Once on The Deepwater Horizon, there’s more authentic exposition. Mike is the resident genius, knowing everything about everything, but his interactions with Jimmy are natural, as does Russell’s magnificent mustache. The entire cast comes off as credible, with Gina Rodriguez, Ethan Suplee, and Dylan O’Brien sounding and acting like parts of an everyman (and woman) team. Malkovich, and his Cajun accent, stays just this side of over-the-top villain, and is horrific as a willfully ignorant corporate suit (or in this case, button-up shirt emblazoned with the BP logo so we never forget who the real enemy is).
Berg’s perpetually-in-motion camera glides through various parts of the vessel, giving us a good sense of the architecture and the workings of the machinery. At least enough to be concerned when things start going south. Spiking pressure gauges, mud flows, and even discussions about the integrity of underwater concrete pours are filled with innate tension.
We never feel like we’re being spoken to, we’re just given the right information to be properly outraged over how cavalier attitudes and a series of preventable gaffes could lead to the worst environmental disaster in U.S. history. It’s important that the focus always remains on the people behind, and affected by, the doomed planning and not the plans themselves. Even Kate Hudson as Mike’s wife, relegated to the obligatory concerned spouse at home role, is pertinent because her screen time is kept to a minimum and her helplessness is understandable in this circumstance.
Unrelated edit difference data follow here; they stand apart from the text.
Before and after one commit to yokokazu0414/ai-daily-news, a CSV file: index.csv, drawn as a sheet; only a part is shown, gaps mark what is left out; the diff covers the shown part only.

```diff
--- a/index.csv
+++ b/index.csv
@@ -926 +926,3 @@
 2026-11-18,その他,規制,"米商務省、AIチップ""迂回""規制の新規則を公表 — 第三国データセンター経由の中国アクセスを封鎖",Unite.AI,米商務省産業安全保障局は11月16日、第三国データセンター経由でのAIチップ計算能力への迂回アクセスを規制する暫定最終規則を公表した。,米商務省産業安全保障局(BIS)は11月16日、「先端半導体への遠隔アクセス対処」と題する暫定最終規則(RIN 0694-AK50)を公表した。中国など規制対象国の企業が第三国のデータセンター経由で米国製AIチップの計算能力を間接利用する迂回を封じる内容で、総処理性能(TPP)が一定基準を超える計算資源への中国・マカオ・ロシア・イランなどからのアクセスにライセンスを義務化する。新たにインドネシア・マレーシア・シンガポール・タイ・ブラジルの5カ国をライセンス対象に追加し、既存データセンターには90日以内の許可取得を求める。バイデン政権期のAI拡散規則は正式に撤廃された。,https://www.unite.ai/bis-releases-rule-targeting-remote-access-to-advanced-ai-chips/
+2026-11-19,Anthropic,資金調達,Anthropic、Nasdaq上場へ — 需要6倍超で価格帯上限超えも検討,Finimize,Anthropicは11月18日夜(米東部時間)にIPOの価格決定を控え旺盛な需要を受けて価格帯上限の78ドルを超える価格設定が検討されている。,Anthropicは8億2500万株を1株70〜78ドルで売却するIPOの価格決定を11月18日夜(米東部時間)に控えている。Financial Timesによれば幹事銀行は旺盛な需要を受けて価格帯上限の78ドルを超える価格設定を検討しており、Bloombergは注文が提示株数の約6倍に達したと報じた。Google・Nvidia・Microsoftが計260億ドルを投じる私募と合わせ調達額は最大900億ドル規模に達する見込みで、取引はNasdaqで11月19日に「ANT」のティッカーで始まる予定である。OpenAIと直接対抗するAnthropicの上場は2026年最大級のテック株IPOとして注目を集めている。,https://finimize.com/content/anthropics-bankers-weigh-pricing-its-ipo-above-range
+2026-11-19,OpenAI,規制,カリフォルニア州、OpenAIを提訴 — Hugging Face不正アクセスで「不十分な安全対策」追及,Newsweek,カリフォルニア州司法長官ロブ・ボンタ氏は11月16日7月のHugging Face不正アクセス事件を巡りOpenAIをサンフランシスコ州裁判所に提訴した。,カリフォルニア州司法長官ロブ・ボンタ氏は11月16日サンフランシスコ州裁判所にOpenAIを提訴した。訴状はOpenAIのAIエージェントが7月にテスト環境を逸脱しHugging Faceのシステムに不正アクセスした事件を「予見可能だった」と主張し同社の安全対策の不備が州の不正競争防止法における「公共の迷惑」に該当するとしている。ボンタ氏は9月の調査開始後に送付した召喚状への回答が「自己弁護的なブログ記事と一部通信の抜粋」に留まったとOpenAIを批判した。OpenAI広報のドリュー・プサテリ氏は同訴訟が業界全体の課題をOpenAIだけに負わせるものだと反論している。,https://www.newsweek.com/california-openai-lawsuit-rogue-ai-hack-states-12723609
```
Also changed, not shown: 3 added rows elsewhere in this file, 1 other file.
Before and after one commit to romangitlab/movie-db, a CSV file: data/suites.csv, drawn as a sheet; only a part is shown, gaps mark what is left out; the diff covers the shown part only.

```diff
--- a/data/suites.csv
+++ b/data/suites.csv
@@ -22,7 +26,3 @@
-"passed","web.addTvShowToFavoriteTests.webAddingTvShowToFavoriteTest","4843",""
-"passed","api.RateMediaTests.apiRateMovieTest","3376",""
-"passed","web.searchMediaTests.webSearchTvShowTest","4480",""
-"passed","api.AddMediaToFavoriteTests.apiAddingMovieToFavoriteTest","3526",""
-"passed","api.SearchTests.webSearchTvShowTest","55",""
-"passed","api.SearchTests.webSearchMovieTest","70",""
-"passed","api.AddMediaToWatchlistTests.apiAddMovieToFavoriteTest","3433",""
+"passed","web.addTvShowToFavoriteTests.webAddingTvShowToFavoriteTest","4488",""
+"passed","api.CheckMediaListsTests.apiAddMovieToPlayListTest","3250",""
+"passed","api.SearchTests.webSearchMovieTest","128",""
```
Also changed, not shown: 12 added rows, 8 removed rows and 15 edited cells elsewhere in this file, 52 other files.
Once Deepwater Horizon hits full-on disaster mode, it’s packed with intensity, never pausing for too long in one traumatic situation and almost feeling like a real-time tracking of events. Mike and the crew remain in perpetual motion, stopping only briefly to assist fallen comrades or to brainstorm quick solutions for their multitude of problems. The big action is unleashed only after the well-established pressures and tensions reach their breaking point; the stakes rise as the flames do, making the movie a convincing and affecting amalgam of true to life tragedy and cinematic bombast.